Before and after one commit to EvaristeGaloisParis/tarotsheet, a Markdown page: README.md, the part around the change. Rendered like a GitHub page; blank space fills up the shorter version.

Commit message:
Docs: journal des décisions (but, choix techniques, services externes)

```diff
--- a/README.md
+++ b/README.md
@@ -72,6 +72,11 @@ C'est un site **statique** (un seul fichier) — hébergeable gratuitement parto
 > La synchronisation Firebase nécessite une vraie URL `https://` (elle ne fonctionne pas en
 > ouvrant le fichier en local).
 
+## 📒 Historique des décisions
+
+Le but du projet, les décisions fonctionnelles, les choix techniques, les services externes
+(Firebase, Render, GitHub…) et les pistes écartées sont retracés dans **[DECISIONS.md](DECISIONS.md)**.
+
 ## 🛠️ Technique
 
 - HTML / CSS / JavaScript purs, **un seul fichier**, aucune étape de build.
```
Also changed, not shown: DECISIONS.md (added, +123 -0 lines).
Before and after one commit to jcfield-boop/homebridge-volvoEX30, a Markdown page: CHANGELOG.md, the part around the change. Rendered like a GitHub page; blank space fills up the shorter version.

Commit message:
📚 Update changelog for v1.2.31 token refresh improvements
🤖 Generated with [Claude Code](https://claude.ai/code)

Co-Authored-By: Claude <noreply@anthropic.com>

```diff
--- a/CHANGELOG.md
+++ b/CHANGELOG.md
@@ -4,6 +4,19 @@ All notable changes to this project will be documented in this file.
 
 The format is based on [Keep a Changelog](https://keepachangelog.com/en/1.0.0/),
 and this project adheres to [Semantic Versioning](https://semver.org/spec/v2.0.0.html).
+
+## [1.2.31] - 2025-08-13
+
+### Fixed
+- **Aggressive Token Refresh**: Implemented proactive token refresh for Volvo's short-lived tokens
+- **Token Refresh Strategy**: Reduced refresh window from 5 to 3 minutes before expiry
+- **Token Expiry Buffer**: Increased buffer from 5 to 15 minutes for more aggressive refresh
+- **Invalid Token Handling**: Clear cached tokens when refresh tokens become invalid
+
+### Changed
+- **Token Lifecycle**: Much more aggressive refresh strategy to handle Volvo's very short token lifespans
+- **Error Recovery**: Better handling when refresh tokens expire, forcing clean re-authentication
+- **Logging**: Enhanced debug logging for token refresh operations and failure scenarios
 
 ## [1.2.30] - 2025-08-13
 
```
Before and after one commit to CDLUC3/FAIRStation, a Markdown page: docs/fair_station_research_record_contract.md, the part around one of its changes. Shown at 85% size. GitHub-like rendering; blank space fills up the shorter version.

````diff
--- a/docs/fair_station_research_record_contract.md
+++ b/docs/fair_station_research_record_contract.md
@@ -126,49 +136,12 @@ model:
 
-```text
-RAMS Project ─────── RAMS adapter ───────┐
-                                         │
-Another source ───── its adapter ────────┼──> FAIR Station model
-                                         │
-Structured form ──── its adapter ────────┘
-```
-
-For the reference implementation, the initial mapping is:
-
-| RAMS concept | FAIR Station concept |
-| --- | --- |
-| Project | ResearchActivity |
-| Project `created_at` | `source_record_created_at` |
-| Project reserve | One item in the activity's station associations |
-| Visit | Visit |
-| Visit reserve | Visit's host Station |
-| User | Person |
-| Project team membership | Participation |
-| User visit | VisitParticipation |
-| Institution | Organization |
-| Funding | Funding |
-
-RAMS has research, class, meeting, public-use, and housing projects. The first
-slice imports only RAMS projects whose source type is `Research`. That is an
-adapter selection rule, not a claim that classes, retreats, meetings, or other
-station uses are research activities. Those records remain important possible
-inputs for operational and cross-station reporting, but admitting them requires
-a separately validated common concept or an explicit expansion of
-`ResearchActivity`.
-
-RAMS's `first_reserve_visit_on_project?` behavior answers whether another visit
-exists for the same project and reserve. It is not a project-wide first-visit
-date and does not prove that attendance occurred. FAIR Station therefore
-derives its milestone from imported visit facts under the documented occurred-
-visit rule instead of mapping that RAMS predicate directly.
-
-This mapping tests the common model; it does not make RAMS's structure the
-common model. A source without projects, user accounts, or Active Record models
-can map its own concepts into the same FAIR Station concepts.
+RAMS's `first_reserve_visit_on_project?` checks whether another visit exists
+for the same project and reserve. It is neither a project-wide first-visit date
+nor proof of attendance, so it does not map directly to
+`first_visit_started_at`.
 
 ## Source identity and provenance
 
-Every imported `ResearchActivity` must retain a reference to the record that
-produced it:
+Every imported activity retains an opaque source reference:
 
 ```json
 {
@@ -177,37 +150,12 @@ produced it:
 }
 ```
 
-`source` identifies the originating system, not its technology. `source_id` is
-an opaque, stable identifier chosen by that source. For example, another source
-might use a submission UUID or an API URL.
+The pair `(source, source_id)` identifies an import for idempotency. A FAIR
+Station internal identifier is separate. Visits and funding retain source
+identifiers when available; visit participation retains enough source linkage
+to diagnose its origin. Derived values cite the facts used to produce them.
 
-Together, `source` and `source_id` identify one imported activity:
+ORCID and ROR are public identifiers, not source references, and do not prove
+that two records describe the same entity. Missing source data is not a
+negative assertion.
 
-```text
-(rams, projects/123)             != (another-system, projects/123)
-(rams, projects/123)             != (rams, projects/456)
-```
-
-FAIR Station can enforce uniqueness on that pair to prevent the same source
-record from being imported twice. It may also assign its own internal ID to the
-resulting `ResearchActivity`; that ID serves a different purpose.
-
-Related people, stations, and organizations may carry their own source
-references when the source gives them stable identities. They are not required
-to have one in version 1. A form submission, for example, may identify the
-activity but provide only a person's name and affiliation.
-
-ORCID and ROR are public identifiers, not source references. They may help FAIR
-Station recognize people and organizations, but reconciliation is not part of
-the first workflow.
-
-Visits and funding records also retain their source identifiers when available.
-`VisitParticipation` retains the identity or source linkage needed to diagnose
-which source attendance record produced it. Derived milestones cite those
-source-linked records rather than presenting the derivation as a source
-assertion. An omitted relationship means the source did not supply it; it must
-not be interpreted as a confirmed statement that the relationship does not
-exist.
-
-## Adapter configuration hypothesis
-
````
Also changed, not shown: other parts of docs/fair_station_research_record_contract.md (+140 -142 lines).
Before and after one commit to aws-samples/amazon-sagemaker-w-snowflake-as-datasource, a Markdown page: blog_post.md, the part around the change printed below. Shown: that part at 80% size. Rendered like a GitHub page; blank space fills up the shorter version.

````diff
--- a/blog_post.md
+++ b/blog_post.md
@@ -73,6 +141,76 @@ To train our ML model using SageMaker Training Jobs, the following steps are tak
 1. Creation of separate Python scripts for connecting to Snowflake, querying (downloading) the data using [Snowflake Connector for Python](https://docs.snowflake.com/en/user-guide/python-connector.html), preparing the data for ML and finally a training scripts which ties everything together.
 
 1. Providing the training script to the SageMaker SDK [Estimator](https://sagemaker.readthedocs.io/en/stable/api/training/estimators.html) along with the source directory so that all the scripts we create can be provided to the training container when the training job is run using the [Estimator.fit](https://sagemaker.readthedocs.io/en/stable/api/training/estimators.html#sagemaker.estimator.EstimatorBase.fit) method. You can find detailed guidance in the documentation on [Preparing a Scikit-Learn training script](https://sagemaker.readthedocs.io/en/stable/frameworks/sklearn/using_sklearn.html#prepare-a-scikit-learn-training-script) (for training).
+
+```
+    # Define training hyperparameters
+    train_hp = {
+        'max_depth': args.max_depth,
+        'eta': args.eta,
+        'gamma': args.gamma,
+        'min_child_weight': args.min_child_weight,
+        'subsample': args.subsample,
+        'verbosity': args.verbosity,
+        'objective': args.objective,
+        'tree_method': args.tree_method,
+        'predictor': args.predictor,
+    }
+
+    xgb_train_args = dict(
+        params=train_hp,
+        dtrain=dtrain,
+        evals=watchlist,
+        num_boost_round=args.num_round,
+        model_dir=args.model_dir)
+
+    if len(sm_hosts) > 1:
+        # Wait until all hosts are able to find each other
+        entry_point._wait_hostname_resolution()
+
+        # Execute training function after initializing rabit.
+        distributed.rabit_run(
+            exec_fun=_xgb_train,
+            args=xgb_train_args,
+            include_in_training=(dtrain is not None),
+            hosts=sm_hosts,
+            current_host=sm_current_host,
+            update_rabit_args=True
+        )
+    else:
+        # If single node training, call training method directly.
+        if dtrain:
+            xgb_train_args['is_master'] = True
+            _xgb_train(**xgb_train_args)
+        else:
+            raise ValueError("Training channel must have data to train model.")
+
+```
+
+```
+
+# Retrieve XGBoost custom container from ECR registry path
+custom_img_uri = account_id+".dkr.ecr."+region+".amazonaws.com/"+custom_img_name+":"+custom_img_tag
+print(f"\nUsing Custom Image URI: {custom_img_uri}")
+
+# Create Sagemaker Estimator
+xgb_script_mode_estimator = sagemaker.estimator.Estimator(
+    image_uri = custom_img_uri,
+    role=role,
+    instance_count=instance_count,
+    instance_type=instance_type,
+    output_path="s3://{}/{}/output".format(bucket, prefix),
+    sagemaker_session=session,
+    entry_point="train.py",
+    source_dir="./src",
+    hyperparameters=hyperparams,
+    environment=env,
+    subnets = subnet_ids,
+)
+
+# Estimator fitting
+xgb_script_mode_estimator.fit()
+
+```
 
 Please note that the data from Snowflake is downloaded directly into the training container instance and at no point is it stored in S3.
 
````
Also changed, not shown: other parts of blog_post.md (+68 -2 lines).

*Aim of the exercise*
Of the lines above, copy each one that contains the word "when".

*Solved problem*
+- **Invalid Token Handling**: Clear cached tokens when refresh tokens become invalid
+- **Error Recovery**: Better handling when refresh tokens expire, forcing clean re-authentication
+identifiers when available; visit participation retains enough source linkage
-references when the source gives them stable identities. They are not required
-Visits and funding records also retain their source identifiers when available.
 1. Providing the training script to the SageMaker SDK [Estimator](https://sagemaker.readthedocs.io/en/stable/api/training/estimators.html) along with the source directory so that all the scripts we create can be provided to the training container when the training job is run using the [Estimator.fit](https://sagemaker.readthedocs.io/en/stable/api/training/estimators.html#sagemaker.estimator.EstimatorBase.fit) method. You can find detailed guidance in the documentation on [Preparing a Scikit-Learn training script](https://sagemaker.readthedocs.io/en/stable/frameworks/sklearn/using_sklearn.html#prepare-a-scikit-learn-training-script) (for training).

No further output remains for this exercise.